What the task asks:
For each entry, repeat the text exactly and omit any picture it holds.

Edit difference data
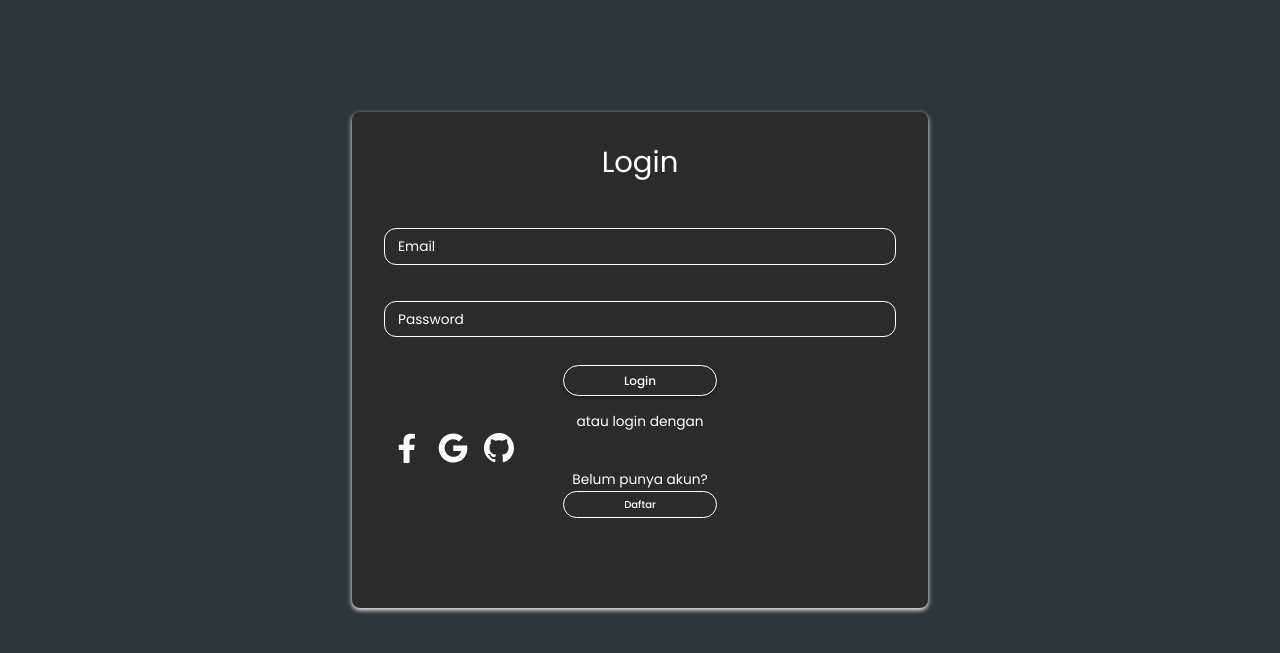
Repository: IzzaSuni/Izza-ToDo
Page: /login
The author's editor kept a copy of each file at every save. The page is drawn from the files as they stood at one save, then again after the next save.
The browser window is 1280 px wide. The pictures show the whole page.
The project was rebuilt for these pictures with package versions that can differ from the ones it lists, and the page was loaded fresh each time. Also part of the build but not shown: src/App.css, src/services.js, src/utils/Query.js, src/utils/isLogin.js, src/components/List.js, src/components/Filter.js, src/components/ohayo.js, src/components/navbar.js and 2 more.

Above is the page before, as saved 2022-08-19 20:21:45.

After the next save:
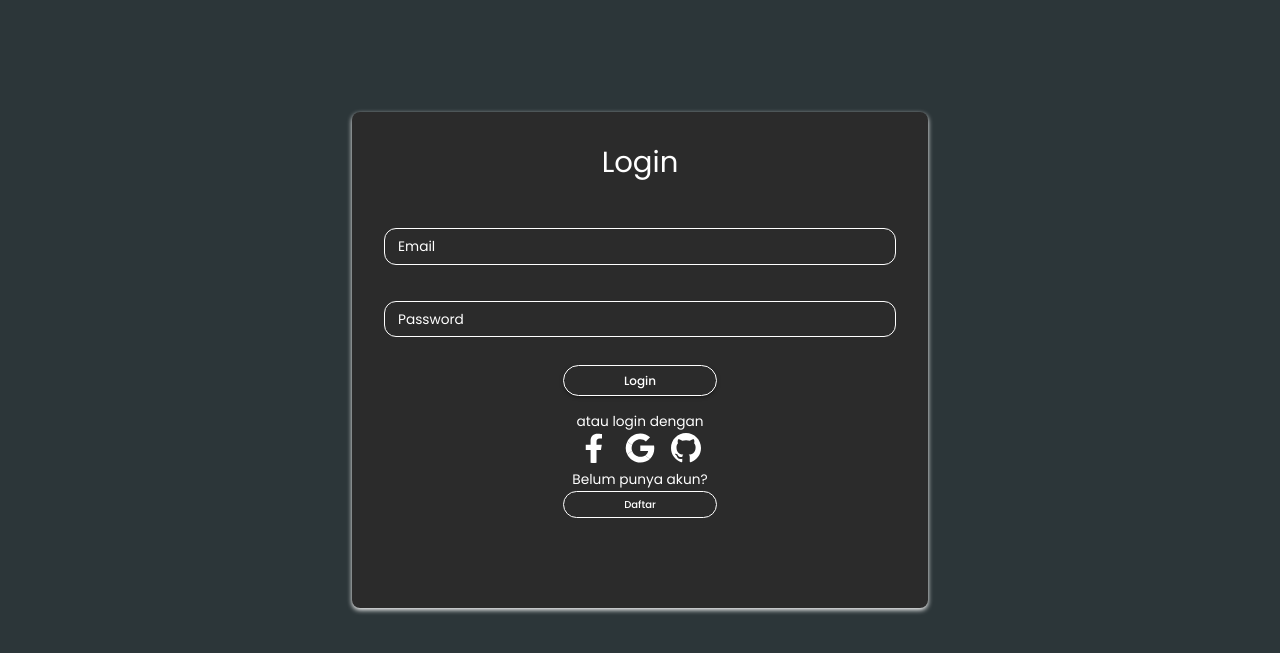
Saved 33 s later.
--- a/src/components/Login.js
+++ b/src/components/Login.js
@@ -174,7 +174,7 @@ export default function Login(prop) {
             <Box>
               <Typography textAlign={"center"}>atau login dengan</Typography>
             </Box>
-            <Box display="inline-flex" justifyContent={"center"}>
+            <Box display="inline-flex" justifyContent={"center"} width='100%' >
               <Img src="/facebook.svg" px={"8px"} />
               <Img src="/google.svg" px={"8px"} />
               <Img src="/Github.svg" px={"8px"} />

Solution for this problem:
Repository: IzzaSuni/Izza-ToDo
Page: /login
The author's editor kept a copy of each file at every save. The page is drawn from the files as they stood at one save, then again after the next save.
The browser window is 1280 px wide. The pictures show the whole page.
The project was rebuilt for these pictures with package versions that can differ from the ones it lists, and the page was loaded fresh each time. Also part of the build but not shown: src/App.css, src/services.js, src/utils/Query.js, src/utils/isLogin.js, src/components/List.js, src/components/Filter.js, src/components/ohayo.js, src/components/navbar.js and 2 more.

Above is the page before, as saved 2022-08-19 20:21:45.

After the next save:
Saved 33 s later.
--- a/src/components/Login.js
+++ b/src/components/Login.js
@@ -174,7 +174,7 @@ export default function Login(prop) {
             <Box>
               <Typography textAlign={"center"}>atau login dengan</Typography>
             </Box>
-            <Box display="inline-flex" justifyContent={"center"}>
+            <Box display="inline-flex" justifyContent={"center"} width='100%' >
               <Img src="/facebook.svg" px={"8px"} />
               <Img src="/google.svg" px={"8px"} />
               <Img src="/Github.svg" px={"8px"} />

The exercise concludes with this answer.